If you are new to the app game this book will have some good basic info for you. You'll get Chad to explain all the different concepts and in a good arranged manner. Again, I just wished the book included more in depth samples, case studies and such.
Overall it was a good read.
This book is that formula.
Despite having read countless books on the subject (seriously, just about every book on the subject on Amazon, I've read), until now no author has shed such a clear light on this industry, what it takes to build a successful (and sustainable) business, and how to do it WITHOUT any programming experience.
After reading this book I have found the confidence that I needed to hire a team of programmers overseas to build my app, just like Mureta explains in the book (Chapter 5). My first app is looking REALLY good, is costing me less than 1/5th of what it would've cost me if I hired someone in the U.S.. The app should be in about three weeks and in the App store before the end of April!
Prior to reading this book, I fumbled around with programmers and wasted about $2,000 doing things the wrong way. I wish I had this book three months ago as I would've saved a lot of time, money and headaches.

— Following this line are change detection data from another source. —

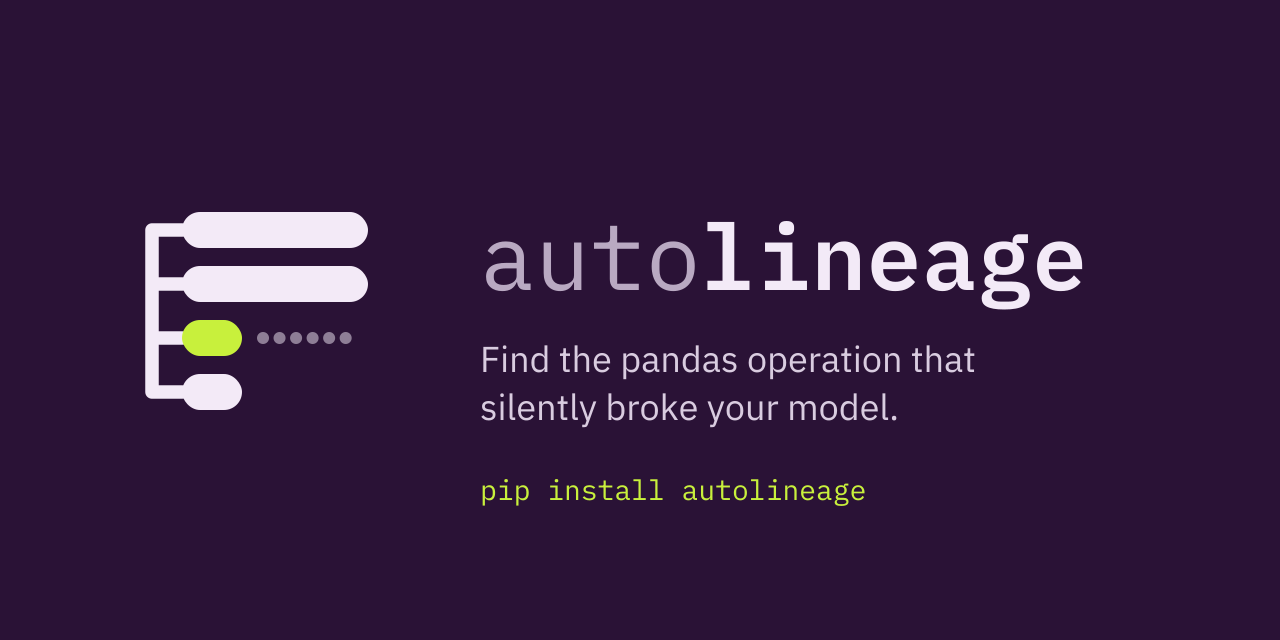
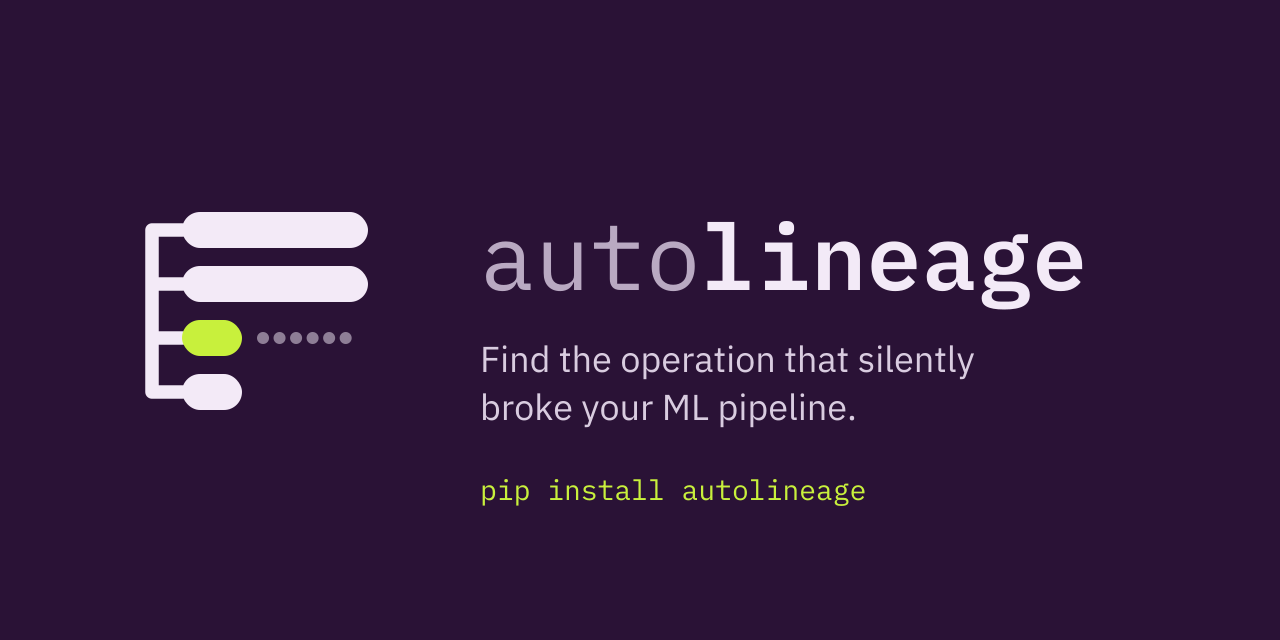
Make social-preview tagline framework-neutral
AutoLineage covers pandas, scikit-learn and PySpark; the card should not
read as a pandas-only tool. Tagline is now "Find the operation that
silently broke your ML pipeline."

Claude-Session: https://claude.ai/code/session_01Bb5PA3XLrBGbNyTNN7GFD9

Changed region(s): [[0.4688, 0.5312, 0.7812, 0.5938], [0.375, 0.625, 0.7188, 0.6562]]

diff --git a/docs/brand/make_brand.py b/docs/brand/make_brand.py
@@ -123,10 +123,10 @@ parts = [f'<rect width="1280" height="640" fill="{AUB}"/>',
 x0 = 480
 p, wa = text_path(MONO_R, "auto", 92, x0, 290, MUTED_D); parts.append(p)
 p, _ = text_path(MONO_B, "lineage", 92, x0 + wa, 290, LIGHT); parts.append(p)
-p, _ = text_path(SANS_R, "Find the pandas operation that", 36, x0, 372, "#D9CCE0"); parts.append(p)
-p, _ = text_path(SANS_R, "silently broke your model.", 36, x0, 420, "#D9CCE0"); parts.append(p)
+p, _ = text_path(SANS_R, "Find the operation that silently", 36, x0, 372, "#D9CCE0"); parts.append(p)
+p, _ = text_path(SANS_R, "broke your ML pipeline.", 36, x0, 420, "#D9CCE0"); parts.append(p)
 p, _ = text_path(MONO_R, "pip install autolineage", 28, x0, 500, LIME); parts.append(p)
-social = svg(1280, 640, "".join(parts), "AutoLineage: find the pandas operation that silently broke your model")
+social = svg(1280, 640, "".join(parts), "AutoLineage: find the operation that silently broke your ML pipeline")
 write("autolineage-social-preview.svg", social)
 png(social, "autolineage-social-preview.png", 1280, 640)
 
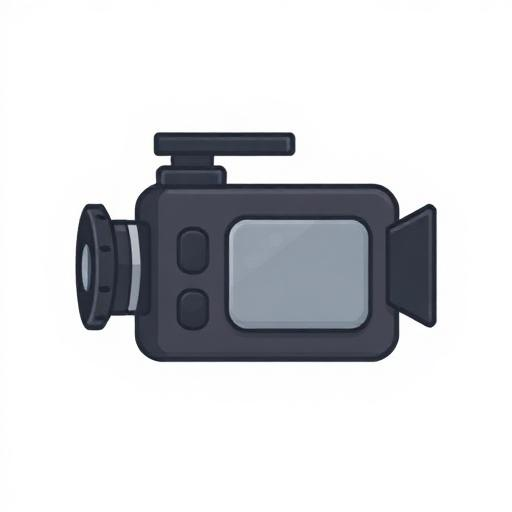
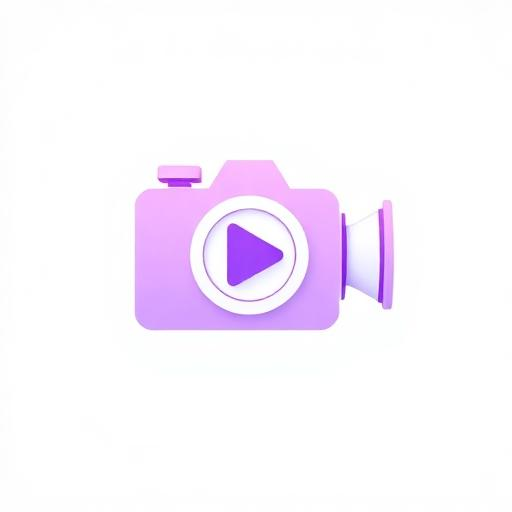
Improve card image quality
Replace the current card images with more visually appealing ones.

Changed region(s): [[0.125, 0.25, 0.875, 0.7188]]

diff --git a/src/pages/Index.tsx b/src/pages/Index.tsx
@@ -3,6 +3,7 @@ import { Bell, ChevronRight } from 'lucide-react';
 import { TapCard } from '@/components/ui/tap-card';
 import characterImage from '@/assets/character.png';
 import cameraImage from '@/assets/camera.png';
+import profilePlaceholder from '@/assets/profile-placeholder.png';
 
 const Index = () => {
   const handleCardClick = (cardName: string) => {
@@ -16,7 +17,7 @@ const Index = () => {
         <div className="flex items-center gap-3">
           <div className="w-10 h-10 rounded-full bg-gray-300 overflow-hidden">
             <img 
-              src="/placeholder.svg" 
+              src={profilePlaceholder} 
               alt="Profile" 
               className="w-full h-full object-cover"
             />
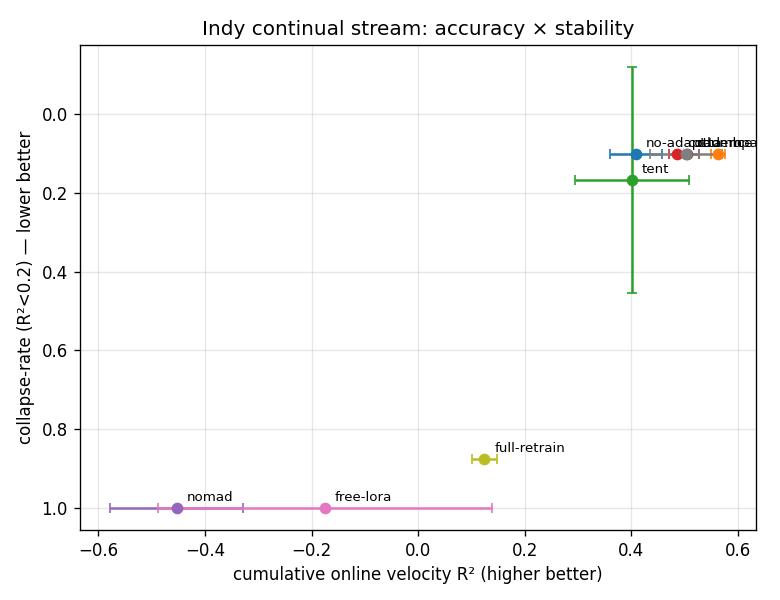
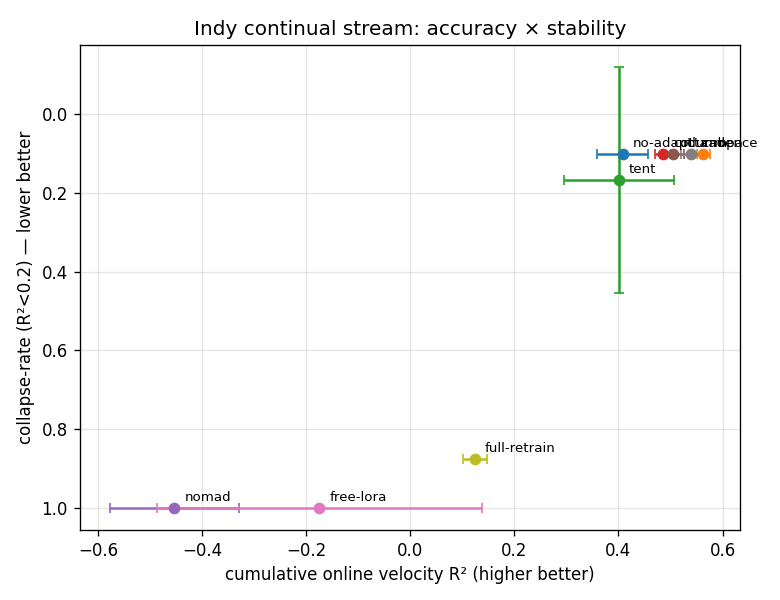
RESULTS §9.2: refresh stream numbers with consolidation-shrinkage CADENCE
Re-ran the 3-seed continual stream with the new CADENCE: cumulative 0.540 (up from
0.503), BWT 0.000 (no accumulation), best worst-session + collapse-rate. MPA still
edges mean at full calibration (0.563) but CADENCE wins stability; the decisive win
is the data-scarce regime (§9.1). free-LoRA/NoMAD still collapse (rate 1.00).

diff --git a/RESULTS.md b/RESULTS.md
@@ -399,7 +399,7 @@ Velocity R², mean [95% CI] over 3 seeds. `n_adapt` = adapted parameters (frozen
 | --- | --- | --- | --- | --- | --- |
 | MPA-style | structured (closed-form) | 0.563 [0.55, 0.58] | −0.100 | 0.10 | 0.000 |
 | RDumb | structured (reset Tent) | 0.505 [0.48, 0.53] | −0.056 | 0.10 | −0.031 |
-| **CADENCE** | structured (affine+anchor) | **0.503 [0.44, 0.57]** | −0.031 | **0.10** | −0.016 |
+| **CADENCE** | structured (shrinkage standardise) | **0.540 [0.52, 0.56]** | −0.031 | **0.10** | 0.000 |
 | CoTTA | structured (teacher affine) | 0.486 [0.47, 0.50] | −0.003 | 0.10 | −0.003 |
 | No-Adapt | — (frozen) | 0.408 [0.36, 0.46] | −0.031 | 0.10 | 0.000 |
 | Tent | structured (carried affine) | 0.401 [0.29, 0.51] | −0.029 | 0.167 | **−0.098** |
@@ -418,20 +418,20 @@ Velocity R², mean [95% CI] over 3 seeds. `n_adapt` = adapted parameters (frozen
 2. **The matched-parameter ablation fires — structure, not count.** free-LoRA (dense rank-1)
    and CADENCE's fast head carry the **same** parameter count (2·n_chan); only the structure
    differs (dense channel-mix vs per-channel diagonal). free-LoRA collapses, CADENCE holds at
-   0.503. The interpretable structure — not the parameter budget — confers the
+   0.540. The interpretable structure — not the parameter budget — confers the
    collapse-resistance. This was the pre-registered make-or-break test.
 3. **Frozen + cheap adaptation beats per-session retraining.** Full per-session recalibration
    from scratch reaches only **0.124** — the Indy sessions are strongly non-stationary *within*
    themselves (chronological split: train on the early part, deploy on the late part), so a
    from-scratch decoder on one session's data is both costly and *worse* than the frozen source
-   decoder (trained across 3 full sessions) with a tiny structured adapter (CADENCE 0.503). The
+   decoder (trained across 3 full sessions) with a tiny structured adapter (CADENCE 0.540). The
    robustness of the shared frozen backbone is exactly what per-session retraining throws away.
    _(Honest caveat: this reflects limited/non-stationary per-session data, not that retraining is
    inherently weak — a random-split within-session decoder scores far higher; the point is the
    deployment-realistic chronological regime.)_
 4. **CADENCE vs carried-forward Tent — no error accumulation.** Tent (0.401, BWT **−0.098**)
-   *accumulates error* over the stream, dropping to No-Adapt's level; CADENCE (0.503, BWT
-   −0.016) refreshes per session against a stable anchor reference and does not forget.
+   *accumulates error* over the stream, dropping to No-Adapt's level; CADENCE (0.540, BWT
+   0.000) refreshes its estimate per session against the source prior and does not forget.
 
 Figure: `results/indy_stream_pareto.png` (the accuracy × collapse-rate plane — structured
 methods top-left, unstructured bottom-right).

The best part about the entire process is that I'm having a blast doing it! No other industry has allowed me to have so much fun while "working"! Thank you to the author, for giving us the roadmap to this exciting industry!
Most Recent Customer Reviews
This book is great, but be causious, because
1.Chad make money during early years, when you easily sell any app, because app store was new at a...Read more